And childminders in Denmark can look after five children under the age of 5. In France, they can look after four under-5s. In England, they can only look after three.
Relaxing ratios would not mean it was mandatory for childminders to look after more children. Far from it. Instead, it would allow them to exercise their professional judgment, giving them more options over how they operate.
Ros Marshall, kidsunlimited:
As a leading nursery operator in the UK, kidsunlimited broadly welcomes the focus and changes that the Government is proposing in relation to nursery care provision.
Early Years learning is a crucial stage of a child’s development and the increased recognition of its importance will benefit children and families, while the focus on qualifications will help staff in the sector gain the status and recognition that their hard work deserves.
Relaxing staff ratios will ultimately offer nurseries a degree of flexibility to focus on the best-qualified staff and highest standards of care for children and the introduction of childminder agencies will help those sole practitioners who operate to a high standard get the support network they need to thrive and reduce costly registration practices.
Anne Longfield, Chief Executive of 4Children, said:
Parents throughout the country agree with Government that ‘more great childcare’ is needed. We know that the shortage of affordable and accessible childcare is the biggest barrier to parents returning to work and holding down their job.
Parents also agree that childcare needs to be the highest quality. Parents need the peace of mind that their children are being well looked after by well-trained and qualified staff.
4Children welcomes the further consultations that will follow today’s launch which offer childcare experts and parents alike an opportunity to have their say on this important subject. These are complex issues and it is vital that we take the time to get it right. It is crucial that any changes that are made reduce inequality between young children from disadvantaged families and their better-off peers and we will work with Government to realise that ambition.
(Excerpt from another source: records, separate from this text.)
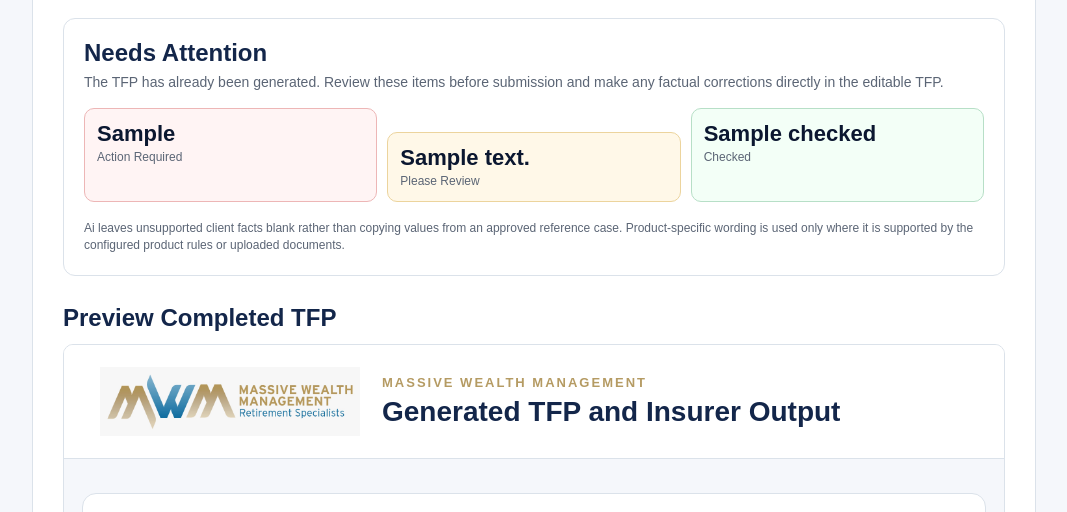
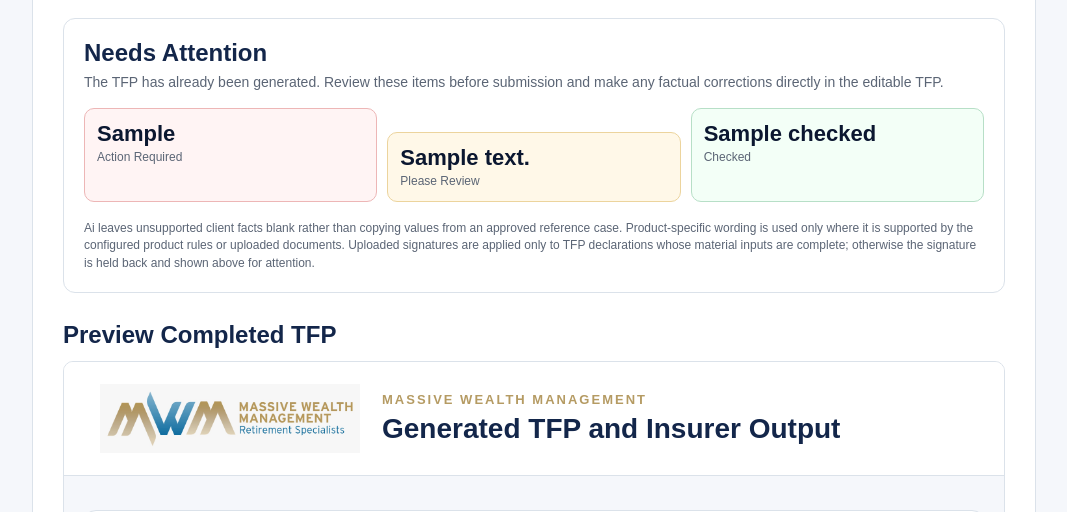
Before and after one commit to mwmpr-png/mwm-tfp-form-filler, a FastAPI app: template app/templates/result.html in a window 1280 px wide. Shown: the part 689-1201 px from the top of the page, without its empty margins (106-1173 px from the left). Run offline with FastAPI, Linux system fonts and the light colour scheme; the template is opened without the code that fills it: most values are stand-ins (such as "Sample title", 1, 10 or a date in 2020).

Commit message:
Improve Needs Attention results
Add clearer whole-document warnings and signature-held-back notices.

```diff
--- a/app/templates/result.html
+++ b/app/templates/result.html
@@ -147,7 +147,7 @@
       </details>
       {% endif %}
 
-      <p class="review-foot">Ai leaves unsupported client facts blank rather than copying values from an approved reference case. Product-specific wording is used only where it is supported by the configured product rules or uploaded documents.</p>
+      <p class="review-foot">Ai leaves unsupported client facts blank rather than copying values from an approved reference case. Product-specific wording is used only where it is supported by the configured product rules or uploaded documents. Uploaded signatures are applied only to TFP declarations whose material inputs are complete; otherwise the signature is held back and shown above for attention.</p>
     </section>
     {% endif %}
 
```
Government’s plans to improve the quality and qualifications of staff are very welcome and offer an opportunity to look again at how childcare is organised and staffed.
The welfare of the child must be our first concern throughout but with highly-qualified Early Years teachers and a better inspection regime, there is an opportunity to review current arrangements and provide simpler information for parents and better incentives for providers to concentrate on what matters – children.
Ben Black, Director of My Family Care, said:
As someone who employs 200 people across various childcare businesses, I feel passionately about the issues and about the changes proposed by the Government.
Childcare in the UK is very heavily subsidized, ultimately by us taxpayers, in various over-complicated ways. And yet it remains expensive and unaffordable for many.
We all know that nursery staff, given the responsibilities they have and jobs they do, are under-paid. Looking at ratios, and in some cases daring to suggest that they be relaxed, isn’t only sensible; it’s essential. The quality of nursery workers is the most important consideration for parents by a distance and there’s an obvious link between ratios, how much nursery owners can afford to pay and how many good childcarers are lost to the industry every year to marginally better-paying jobs. It’s a tragedy.
From my position as a parent and a provider giving nurseries a bit more leeway on ratios is absolutely the right approach. Ultimately that will lead to better paid jobs, better quality and more affordable childcare.
The Government will report shortly on care for school age children, informal childcare and the funding regime. The childcare commission, which is looking at affordability and accessibility, will report soon.
European News from NetNewsPublisher.com